Their advocacy results in big, embarrassing airline fines. They’ve helped create federal agencies that make air travel safer. And they’ve brought competition and transparency to the skies. “You’ve never heard of these people, but they’ve changed the way you fly”
If you’re a right-leaning reader or a fan of the current presidential administration, you probably won’t make it past the headline of this story. And if you do, it will only be for the purposes of scrolling down to leave an angry comment at the end of the article.
But if by chance you made it this far, please remember last week’s column on how the Trump administration could help consumers. And also, that there are at least two sides to every story — especially this one. “Donald Trump is bad for consumers. Here’s why.”
Kendra Thornton is an unlikely candidate for government aid, but when Frontier Airlines recently denied her a seat on a flight from Chicago to Denver, that’s exactly what she got.

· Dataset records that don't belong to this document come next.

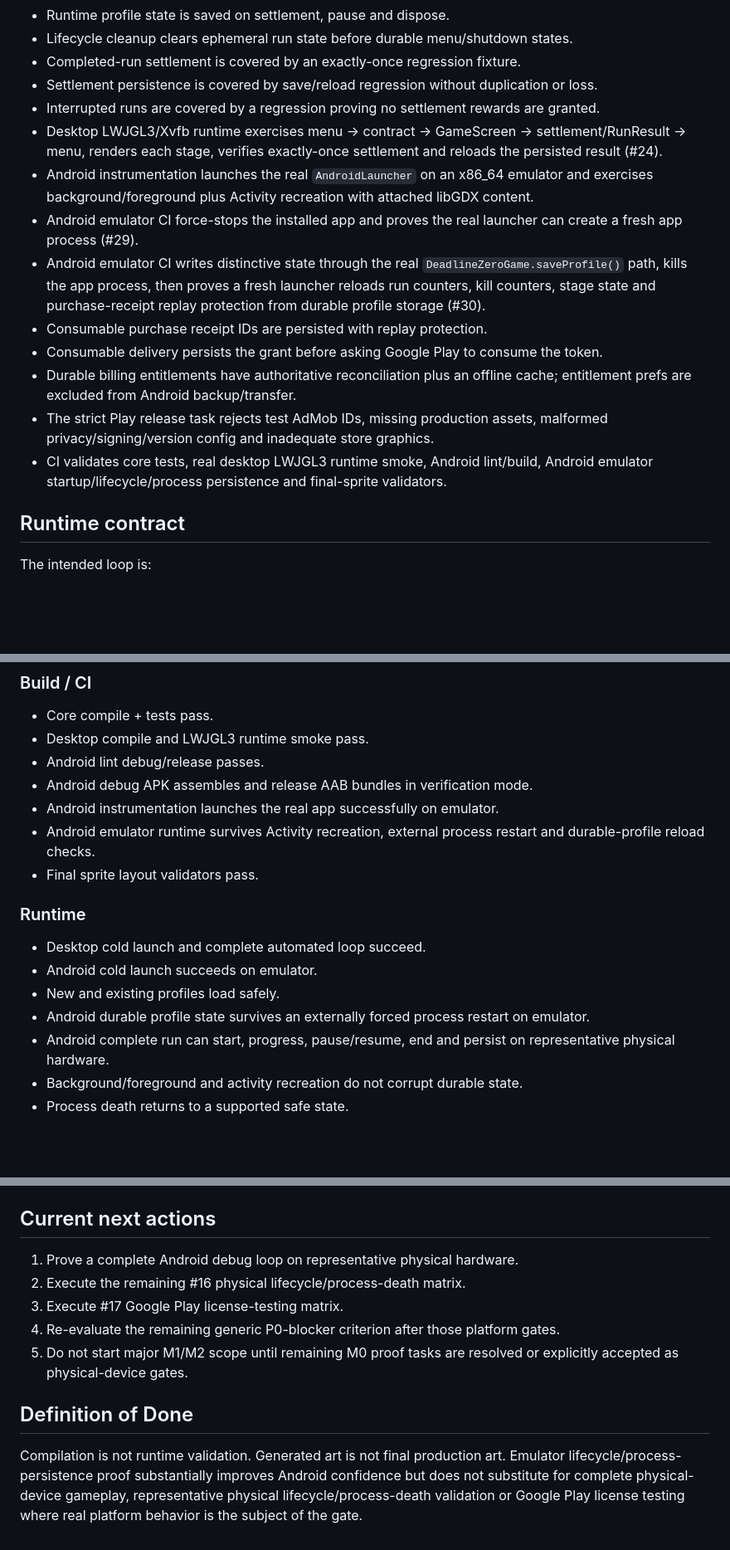
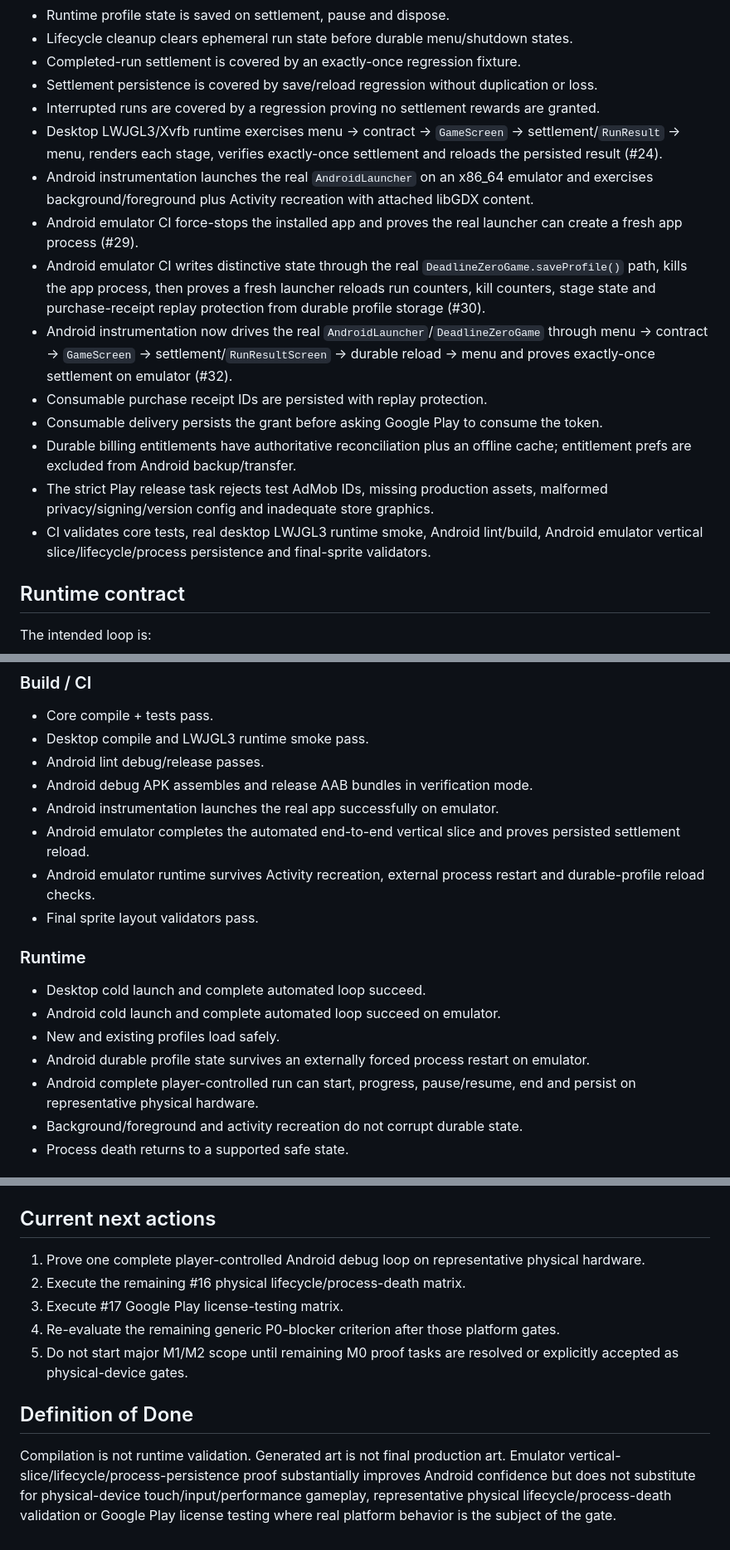
Before and after one commit to dbrckk/deadline-zero, a Markdown page: docs/PRODUCTION_STATUS.md, 3 parts joined by grey strips. Shown at 83% size. Drawn GitHub-style; blank space fills up the shorter version.

Commit message:
Refresh M0 after Android vertical-slice proof

```diff
--- a/docs/PRODUCTION_STATUS.md
+++ b/docs/PRODUCTION_STATUS.md
@@ -60,15 +61,16 @@ Goal: make `main` a reliable production baseline before adding more scope.
 - Completed-run settlement is covered by an exactly-once regression fixture.
 - Settlement persistence is covered by save/reload regression without duplication or loss.
 - Interrupted runs are covered by a regression proving no settlement rewards are granted.
-- Desktop LWJGL3/Xvfb runtime exercises menu -> contract -> GameScreen -> settlement/RunResult -> menu, renders each stage, verifies exactly-once settlement and reloads the persisted result (#24).
+- Desktop LWJGL3/Xvfb runtime exercises menu -> contract -> `GameScreen` -> settlement/`RunResult` -> menu, renders each stage, verifies exactly-once settlement and reloads the persisted result (#24).
 - Android instrumentation launches the real `AndroidLauncher` on an x86_64 emulator and exercises background/foreground plus Activity recreation with attached libGDX content.
 - Android emulator CI force-stops the installed app and proves the real launcher can create a fresh app process (#29).
 - Android emulator CI writes distinctive state through the real `DeadlineZeroGame.saveProfile()` path, kills the app process, then proves a fresh launcher reloads run counters, kill counters, stage state and purchase-receipt replay protection from durable profile storage (#30).
+- Android instrumentation now drives the real `AndroidLauncher`/`DeadlineZeroGame` through menu -> contract -> `GameScreen` -> settlement/`RunResultScreen` -> durable reload -> menu and proves exactly-once settlement on emulator (#32).
 - Consumable purchase receipt IDs are persisted with replay protection.
 - Consumable delivery persists the grant before asking Google Play to consume the token.
 - Durable billing entitlements have authoritative reconciliation plus an offline cache; entitlement prefs are excluded from Android backup/transfer.
 - The strict Play release task rejects test AdMob IDs, missing production assets, malformed privacy/signing/version config and inadequate store graphics.
-- CI validates core tests, real desktop LWJGL3 runtime smoke, Android lint/build, Android emulator startup/lifecycle/process persistence and final-sprite validators.
+- CI validates core tests, real desktop LWJGL3 runtime smoke, Android lint/build, Android emulator vertical slice/lifecycle/process persistence and final-sprite validators.
 
 ## Runtime contract
 
@@ -87,16 +89,17 @@ Active combat-run restoration after OS process death is intentionally unsupporte
 - Android lint debug/release passes.
 - Android debug APK assembles and release AAB bundles in verification mode.
 - Android instrumentation launches the real app successfully on emulator.
+- Android emulator completes the automated end-to-end vertical slice and proves persisted settlement reload.
 - Android emulator runtime survives Activity recreation, external process restart and durable-profile reload checks.
 - Final sprite layout validators pass.
 
 ### Runtime
 
 - Desktop cold launch and complete automated loop succeed.
-- Android cold launch succeeds on emulator.
+- Android cold launch and complete automated loop succeed on emulator.
 - New and existing profiles load safely.
 - Android durable profile state survives an externally forced process restart on emulator.
-- Android complete run can start, progress, pause/resume, end and persist on representative physical hardware.
+- Android complete player-controlled run can start, progress, pause/resume, end and persist on representative physical hardware.
 - Background/foreground and activity recreation do not corrupt durable state.
 - Process death returns to a supported safe state.
 
@@ -122,7 +125,7 @@ Only `FINAL` counts toward release-art completion.
 
 ## Current next actions
 
-1. Prove a complete Android debug loop on representative physical hardware.
+1. Prove one complete player-controlled Android debug loop on representative physical hardware.
 2. Execute the remaining #16 physical lifecycle/process-death matrix.
 3. Execute #17 Google Play license-testing matrix.
 4. Re-evaluate the remaining generic P0-blocker criterion after those platform gates.
@@ -130,4 +133,4 @@ Only `FINAL` counts toward release-art completion.
 
 ## Definition of Done
 
-Compilation is not runtime validation. Generated art is not final production art. Emulator lifecycle/process-persistence proof substantially improves Android confidence but does not substitute for complete physical-device gameplay, representative physical lifecycle/process-death validation or Google Play license testing where real platform behavior is the subject of the gate.
+Compilation is not runtime validation. Generated art is not final production art. Emulator vertical-slice/lifecycle/process-persistence proof substantially improves Android confidence but does not substitute for physical-device touch/input/performance gameplay, representative physical lifecycle/process-death validation or Google Play license testing where real platform behavior is the subject of the gate.
```
Also changed, not shown: other parts of docs/PRODUCTION_STATUS.md (+3 -2 lines).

“As airline complaints soar, the government comes to the rescue”
The days of a freewheeling, lightly regulated airline industry, in which a carrier can charge whatever fees and fares it pleases, may be nearing an end.
A confluence of events is pressuring government regulators to take action that, depending on your point of view, will make air travel less expensive or interfere with a free market, driving ticket prices higher.
“Should airlines be re-regulated?”
Government fines against airlines for consumer rule violations are on track to hit a six-year low as the U.S. Department of Transportation’s enforcement actions shift from punishment to preventing infractions. With only a few weeks left in 2014, the DOT has issued 23 consent orders that assess $2.6 million in penalties — $4.5 million less than last year. That’s the same number as in 2009.
“Federal government wraps up quiet year for traveler protections”
Donald Lessard did a double take when he saw the name on his airline ticket: “Donald Jeffries.”
“Trouble on the road? Maybe the government can help (seriously)”
Frequent-flier programs are rigged to favor airlines, deceive passengers and cost consumers billions of dollars. At least that’s the contention of one Florida frequent traveler named Alan Grayson.
“Should the government regulate loyalty programs?”
The government shutdown was supposed to be a non-event for travelers, but it didn’t quite turn out that way.
When a gridlocked Congress shuttered vast sections of the federal government on Oct. 1 and furloughed 800,000 workers, its decision touched tourists in unexpected ways, from abruptly canceling a camping trip in a national park to foiling a destination wedding. It drained visitors from popular attractions, causing hotel occupancy rates to plummet and hurting other travel-related businesses.
Along the way, many travelers have discovered the important — and often underappreciated — part that the federal government plays in travel.
Without the government, they learned, some of the most interesting parts of the travel industry simply wouldn’t exist. “People haven’t been as aware of the government’s role in travel,” says Joshua Huder, a senior fellow at Georgetown University’s Government Affairs Institute.
“The government shutdown’s surprise effect on travelers”
No one was surprised by this week’s report that the Transportation Security Administration glossed over the health risks of its airport X-ray scanners.
The investigation found that anywhere from six to 100 U.S. airline passengers each year could get cancer from the machines — a hazard critics have warned about ever since the devices were quietly deployed in many airports almost two years ago.
“TSA Watch: 10 things the TSA should do on its 10th anniversary”
Stung by the traveling public’s disapproval of its one-size-fits-all approach to passenger screening, the Transportation Security Administration last month announced that it would begin testing a new trusted-traveler program. But if you think that the next time you fly, you’ll speed through the security line like it’s 1999, you’ll probably be disappointed.
Only a chosen few will qualify, at no cost, for the first phase of the identity-based pre-screening test, which is scheduled to launch this fall. Elite-level frequent fliers with American and Delta, plus members of other trusted-traveler programs such as Global Entry, which offers a shortcut throughU.S. Customs, will be eligible. And the program will initially be available in just four airports: Atlanta, Detroit, Miami and Dallas.
“TSA watch: Can you trust the new trusted-traveler program?”